Radio 4's obituary programme Last Word gave its closing spot today to Lou Reed. [You can hear this edition here, for the foreseeable future.]
It featured extracts from some of Lou's legendarily prickly interviews, where he made the interviewer's life less than easy - to say the least; though given the tedious predictability of the questions asked, I found myself rather rooting for Lou.
I liked his answer to this question, from a later, mellower interview:
Q: What's 'The Last Shot' about? The line in it which says, "I shot a vein in my neck". Have you ever done that?
A: Steve, that's the same kind of question when I wrote a song called 'Heroin'. It was very important to people: Is this true, Lou? Did you really do this? Did you really take heroin?
See, if I said, "No, I didn't", they'd be very disappointed, because they wanted it to be true.
So, if you go up to someone who's a writer...I mean, suppose you went up to Dostoevsky and said "Listen, are you really just telling us about how you got money from this little old lady? Did you really do that when you were a student?"
On the fame of Perfect Day, Lou said:
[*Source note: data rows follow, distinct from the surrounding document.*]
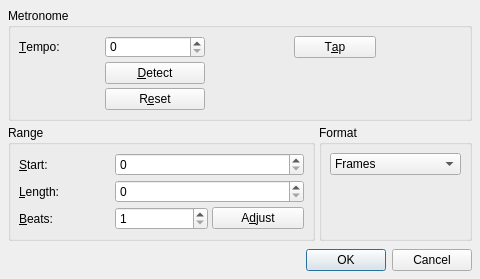
The window that src/qtractorTempoAdjustForm.ui (rncbc/qtractor) describes before a commit, drawn with Qt 5.
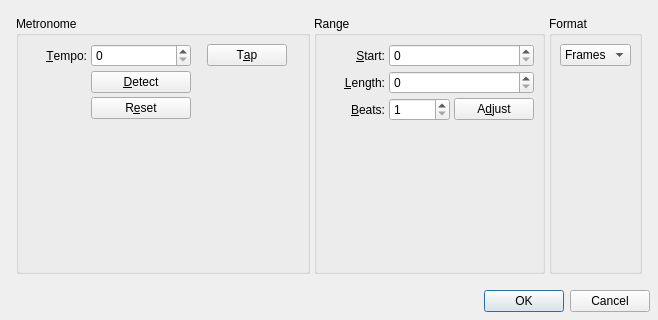
The same window after the commit. Icons and pictures are not drawn. Custom widgets are drawn as their Qt base class.

Commit message: - Refactored again the Clip/Tempo Adjust.. dialog function and   layout just a bit slightly here and there.

Diff of the .ui file:
```diff
--- a/src/qtractorTempoAdjustForm.ui
+++ b/src/qtractorTempoAdjustForm.ui
@@ -27,7 +27,7 @@
     <x>0</x>
     <y>0</y>
     <width>480</width>
-    <height>240</height>
+    <height>320</height>
    </rect>
   </property>
   <property name="focusPolicy">
@@ -39,7 +39,7 @@
   <property name="windowIcon">
    <iconset theme="transportMetro" />
   </property>
-  <layout class="QVBoxLayout" name="MainBoxLayout">
+  <layout class="QVBoxLayout">
    <property name="spacing">
     <number>8</number>
    </property>
@@ -47,8 +47,16 @@
     <number>8</number>
    </property>
    <item>
-    <layout class="QGridLayout" name="GroupBoxLayout">
-     <item row="0" column="0" colspan="3">
+    <widget class="QSplitter" name="MainBoxSplitter">
+     <property name="orientation">
+      <enum>Qt::Vertical</enum>
+     </property>
+     <property name="handleWidth">
+      <number>4</number>
+     </property>
+     <widget class="QWidget" name="GroupBoxWidget">
+      <layout class="QHBoxLayout">
+       <item>
       <widget class="QGroupBox" name="TempoGroupBox">
        <property name="title">
         <string>Metronome</string>
@@ -65,6 +73,9 @@
           <property name="text">
            <string>&amp;Tempo:</string>
           </property>
+            <property name="alignment">
+             <set>Qt::AlignRight|Qt::AlignVCenter</set>
+            </property>
           <property name="buddy">
            <cstring>TempoSpinBox</cstring>
           </property>
@@ -152,7 +163,7 @@
        </layout>
       </widget>
      </item>
-     <item row="1" column="0" colspan="2">
+       <item>
       <widget class="QGroupBox" name="RangeGroupBox">
        <property name="title">
         <string>Range</string>
@@ -169,6 +180,9 @@
           <property name="text">
            <string>&amp;Start:</string>
           </property>
+            <property name="alignment">
+             <set>Qt::AlignRight|Qt::AlignVCenter</set>
+            </property>
           <property name="buddy">
            <cstring>RangeStartSpinBox</cstring>
           </property>
@@ -198,6 +212,9 @@
           <property name="text">
            <string>&amp;Length:</string>
           </property>
+            <property name="alignment">
+             <set>Qt::AlignRight|Qt::AlignVCenter</set>
+            </property>
           <property name="buddy">
            <cstring>RangeLengthSpinBox</cstring>
           </property>
@@ -227,6 +244,9 @@
           <property name="text">
            <string>&amp;Beats:</string>
           </property>
+            <property name="alignment">
+             <set>Qt::AlignRight|Qt::AlignVCenter</set>
+            </property>
           <property name="buddy">
            <cstring>RangeLengthSpinBox</cstring>
           </property>
@@ -268,7 +288,7 @@
        </layout>
       </widget>
      </item>
-     <item row="1" column="2">
+       <item>
       <widget class="QGroupBox" name="FormatGroupBox">
        <property name="title">
         <string>Format</string>
@@ -313,6 +333,8 @@
       </widget>
      </item>
     </layout>
+     </widget>
+    </widget>
    </item>
    <item>
     <widget class="QDialogButtonBox" name="DialogButtonBox">
```
Lines whose indentation alone changed are shown as unchanged. The commit also changes 11 other files.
"There are lots of songs I've got that are as good as Perfect Day. People just don't know them."
He also said that his songs get better known if he doesn't sing them, and that he's "an acquired taste."
Presenter Matthew Bannister had no hesitation, however, in describing him as a "great man".
It may be Friday night, but here's a lovely example of Lou Reed, matching the magic of Perfect Day, concerning Sunday morning (and featuring a celesta):